In the past, we didn’t have to worry about our identities.

In a way, the state, companies and other orgs were simply inefficient about collecting the intel.

That’s constructively inefficient.  That’s comfortingly inefficient.

Inefficient to the extent that they allowed us to breathe.

Nowadays, identity is just in the subset of what we need to worry about.  The real caballo de batalla, as the Spanish would say, is sex.

Cameron, the people who advise him, and probably most of the opposition parties here in Britain too, are looking to invade our right to sex.  They want to outlaw everything we’ve grown up expecting, as full-grown adults in a country of liberal freedoms.

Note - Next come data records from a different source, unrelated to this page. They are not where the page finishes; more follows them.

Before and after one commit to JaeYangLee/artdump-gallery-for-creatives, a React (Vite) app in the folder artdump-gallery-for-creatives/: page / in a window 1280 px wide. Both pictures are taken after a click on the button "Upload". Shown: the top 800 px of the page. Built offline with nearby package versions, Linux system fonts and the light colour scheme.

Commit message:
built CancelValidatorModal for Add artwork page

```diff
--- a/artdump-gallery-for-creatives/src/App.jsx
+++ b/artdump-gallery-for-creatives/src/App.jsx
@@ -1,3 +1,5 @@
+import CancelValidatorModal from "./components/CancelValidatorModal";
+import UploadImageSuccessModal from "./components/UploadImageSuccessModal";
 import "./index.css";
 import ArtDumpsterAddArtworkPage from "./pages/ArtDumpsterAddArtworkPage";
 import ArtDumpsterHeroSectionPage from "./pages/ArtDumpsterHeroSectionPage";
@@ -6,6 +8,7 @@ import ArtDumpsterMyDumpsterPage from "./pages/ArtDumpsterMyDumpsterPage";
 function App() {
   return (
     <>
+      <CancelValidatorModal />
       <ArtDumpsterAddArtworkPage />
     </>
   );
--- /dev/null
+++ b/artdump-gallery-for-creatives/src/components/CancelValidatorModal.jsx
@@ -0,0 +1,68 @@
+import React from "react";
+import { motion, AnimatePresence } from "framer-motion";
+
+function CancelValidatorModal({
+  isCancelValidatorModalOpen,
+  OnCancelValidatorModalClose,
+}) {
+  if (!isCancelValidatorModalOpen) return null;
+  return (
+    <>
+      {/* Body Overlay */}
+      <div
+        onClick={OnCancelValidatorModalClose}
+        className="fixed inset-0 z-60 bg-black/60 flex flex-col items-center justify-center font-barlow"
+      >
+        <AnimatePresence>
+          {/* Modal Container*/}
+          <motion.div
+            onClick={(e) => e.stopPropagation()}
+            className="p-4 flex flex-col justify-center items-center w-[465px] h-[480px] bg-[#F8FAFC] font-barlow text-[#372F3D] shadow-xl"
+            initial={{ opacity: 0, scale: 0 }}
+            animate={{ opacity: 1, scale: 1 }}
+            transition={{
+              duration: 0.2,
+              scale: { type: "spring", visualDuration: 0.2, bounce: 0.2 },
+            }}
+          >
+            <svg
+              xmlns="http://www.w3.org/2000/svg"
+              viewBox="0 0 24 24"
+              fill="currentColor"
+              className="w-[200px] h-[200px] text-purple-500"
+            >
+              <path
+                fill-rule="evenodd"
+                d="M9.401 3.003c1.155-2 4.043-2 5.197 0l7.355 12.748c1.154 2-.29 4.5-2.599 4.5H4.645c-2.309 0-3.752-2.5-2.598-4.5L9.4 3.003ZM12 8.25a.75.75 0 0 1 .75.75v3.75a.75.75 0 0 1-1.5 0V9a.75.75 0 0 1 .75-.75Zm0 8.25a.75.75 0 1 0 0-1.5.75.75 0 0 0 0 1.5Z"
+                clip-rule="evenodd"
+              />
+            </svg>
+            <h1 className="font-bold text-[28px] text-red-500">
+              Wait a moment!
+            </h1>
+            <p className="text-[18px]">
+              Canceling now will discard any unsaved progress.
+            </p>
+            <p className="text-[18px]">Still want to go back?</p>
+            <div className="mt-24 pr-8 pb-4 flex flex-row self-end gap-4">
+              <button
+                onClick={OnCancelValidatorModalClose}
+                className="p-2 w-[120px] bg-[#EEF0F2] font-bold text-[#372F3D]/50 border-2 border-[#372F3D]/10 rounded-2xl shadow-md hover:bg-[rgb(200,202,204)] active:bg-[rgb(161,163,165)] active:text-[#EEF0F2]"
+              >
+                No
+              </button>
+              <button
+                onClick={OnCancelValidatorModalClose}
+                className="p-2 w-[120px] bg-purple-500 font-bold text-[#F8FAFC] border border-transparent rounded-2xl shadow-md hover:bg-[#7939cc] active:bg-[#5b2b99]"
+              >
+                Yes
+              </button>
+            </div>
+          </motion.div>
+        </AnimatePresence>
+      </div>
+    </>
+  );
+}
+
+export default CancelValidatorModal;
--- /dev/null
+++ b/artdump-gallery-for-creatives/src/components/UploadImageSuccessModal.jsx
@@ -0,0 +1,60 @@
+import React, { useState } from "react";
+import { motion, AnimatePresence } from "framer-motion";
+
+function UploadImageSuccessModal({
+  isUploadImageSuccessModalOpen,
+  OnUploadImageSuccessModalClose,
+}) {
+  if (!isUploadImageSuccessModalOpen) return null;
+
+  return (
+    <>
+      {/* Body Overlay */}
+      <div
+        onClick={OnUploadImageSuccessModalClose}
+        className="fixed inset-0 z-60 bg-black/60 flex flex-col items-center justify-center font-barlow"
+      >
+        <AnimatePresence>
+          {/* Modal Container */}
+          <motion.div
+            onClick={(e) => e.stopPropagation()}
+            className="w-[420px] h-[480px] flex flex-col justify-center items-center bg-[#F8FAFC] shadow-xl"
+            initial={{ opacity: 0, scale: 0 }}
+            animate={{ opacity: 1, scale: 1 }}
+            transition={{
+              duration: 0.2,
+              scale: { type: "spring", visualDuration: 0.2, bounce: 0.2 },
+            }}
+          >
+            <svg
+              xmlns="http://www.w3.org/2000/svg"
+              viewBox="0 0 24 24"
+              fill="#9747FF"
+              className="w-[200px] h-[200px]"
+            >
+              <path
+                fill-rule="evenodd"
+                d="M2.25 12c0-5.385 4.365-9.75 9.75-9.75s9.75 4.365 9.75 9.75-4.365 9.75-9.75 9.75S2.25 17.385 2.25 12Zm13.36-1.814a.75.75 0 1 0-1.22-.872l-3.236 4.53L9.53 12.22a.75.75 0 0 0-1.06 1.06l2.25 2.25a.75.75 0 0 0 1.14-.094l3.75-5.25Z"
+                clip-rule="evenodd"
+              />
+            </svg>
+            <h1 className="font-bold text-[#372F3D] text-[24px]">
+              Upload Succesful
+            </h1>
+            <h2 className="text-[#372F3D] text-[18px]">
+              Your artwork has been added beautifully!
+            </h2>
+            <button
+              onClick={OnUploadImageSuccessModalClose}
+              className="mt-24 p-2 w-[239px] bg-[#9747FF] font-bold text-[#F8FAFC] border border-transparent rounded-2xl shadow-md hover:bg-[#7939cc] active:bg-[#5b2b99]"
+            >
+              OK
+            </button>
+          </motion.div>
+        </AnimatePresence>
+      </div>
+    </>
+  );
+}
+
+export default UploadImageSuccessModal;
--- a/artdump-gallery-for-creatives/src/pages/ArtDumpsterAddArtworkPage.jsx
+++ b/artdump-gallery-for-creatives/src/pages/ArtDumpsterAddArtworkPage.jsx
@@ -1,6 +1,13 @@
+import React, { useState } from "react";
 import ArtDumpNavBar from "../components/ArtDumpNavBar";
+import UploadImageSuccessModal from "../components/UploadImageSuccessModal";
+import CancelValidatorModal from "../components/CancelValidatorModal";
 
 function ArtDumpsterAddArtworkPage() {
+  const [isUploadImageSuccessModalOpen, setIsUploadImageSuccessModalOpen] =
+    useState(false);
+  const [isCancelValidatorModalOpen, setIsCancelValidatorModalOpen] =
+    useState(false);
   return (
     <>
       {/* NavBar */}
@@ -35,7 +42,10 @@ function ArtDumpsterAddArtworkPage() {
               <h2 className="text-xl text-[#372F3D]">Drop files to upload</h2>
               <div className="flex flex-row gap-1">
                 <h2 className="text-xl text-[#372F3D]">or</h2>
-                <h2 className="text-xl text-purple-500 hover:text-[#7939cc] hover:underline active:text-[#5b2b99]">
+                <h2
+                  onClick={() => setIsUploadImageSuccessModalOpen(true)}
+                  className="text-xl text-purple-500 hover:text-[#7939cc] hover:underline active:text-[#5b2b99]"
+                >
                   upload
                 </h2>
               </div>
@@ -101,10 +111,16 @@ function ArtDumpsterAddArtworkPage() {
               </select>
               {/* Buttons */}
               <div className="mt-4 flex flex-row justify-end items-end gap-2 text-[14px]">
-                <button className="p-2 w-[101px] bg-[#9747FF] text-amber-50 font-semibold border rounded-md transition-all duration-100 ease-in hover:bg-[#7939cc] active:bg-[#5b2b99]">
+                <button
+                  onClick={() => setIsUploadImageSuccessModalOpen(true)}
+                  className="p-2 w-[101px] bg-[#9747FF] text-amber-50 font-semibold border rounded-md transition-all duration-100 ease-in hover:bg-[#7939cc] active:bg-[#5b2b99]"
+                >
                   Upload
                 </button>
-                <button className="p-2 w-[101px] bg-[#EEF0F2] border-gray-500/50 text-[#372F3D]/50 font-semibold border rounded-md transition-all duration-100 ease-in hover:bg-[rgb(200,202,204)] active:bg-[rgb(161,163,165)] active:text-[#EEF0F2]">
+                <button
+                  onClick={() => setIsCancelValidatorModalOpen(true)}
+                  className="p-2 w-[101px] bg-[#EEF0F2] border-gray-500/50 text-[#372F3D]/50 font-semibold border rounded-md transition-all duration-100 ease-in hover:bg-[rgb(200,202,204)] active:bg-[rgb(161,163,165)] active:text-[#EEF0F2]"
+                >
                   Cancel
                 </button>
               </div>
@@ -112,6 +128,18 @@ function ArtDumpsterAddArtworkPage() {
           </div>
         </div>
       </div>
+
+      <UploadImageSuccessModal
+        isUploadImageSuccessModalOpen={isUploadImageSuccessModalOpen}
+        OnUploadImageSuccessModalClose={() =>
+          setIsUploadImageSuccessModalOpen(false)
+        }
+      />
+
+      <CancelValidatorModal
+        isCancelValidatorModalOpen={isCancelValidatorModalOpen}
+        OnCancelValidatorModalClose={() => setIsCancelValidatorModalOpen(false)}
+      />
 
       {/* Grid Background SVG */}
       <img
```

The only sex they seem to be capable of allowing is that which involves powerful people hurting – or even killing – the weaker amongst us.  That sort of sex, they’re happy enough – it seems – to permit.

There was a time, before identities became a subset of everything we should now be worried about, that we didn’t even think about this thing I’m calling sex.  It was just there; it was just a part of what we were; it was just … well … like grass which was green and skies which were gloriously blue.

The furniture of humanity.  The furniture of being human.

Now that sex is in the cross-hairs of our government, now that our government is (to coin a phrase) weaponising sex, we are poorly equipped to defend ourselves against the dialectic of the sex-invaders.

We were so used, in the past, to what they are now taking away from us that we actually find it impossible to understand, any more, exactly how they’re taking it away.

So when Cameron or whoever bleats on about needing to invade our sex, we kind of dismiss the rhetoric and just carry on as we were.

Hoping against hope that at the end of the decade sex will still be there.

In some magical way.

In some mystical process.

Through the benevolence of those who are anything but benevolent.


In essence, what’s happened is we’ve forgotten precisely what we’ve lost because, in that past I refer you to, we never had to really fight for it.



A final point I’d like to make.

If, in the title and content of today’s post, I’d written the word “privacy” instead of the word “sex”, would you have read it?  I don’t think so.

And therein lies – and ends – the lesson for this cold and blustery morn.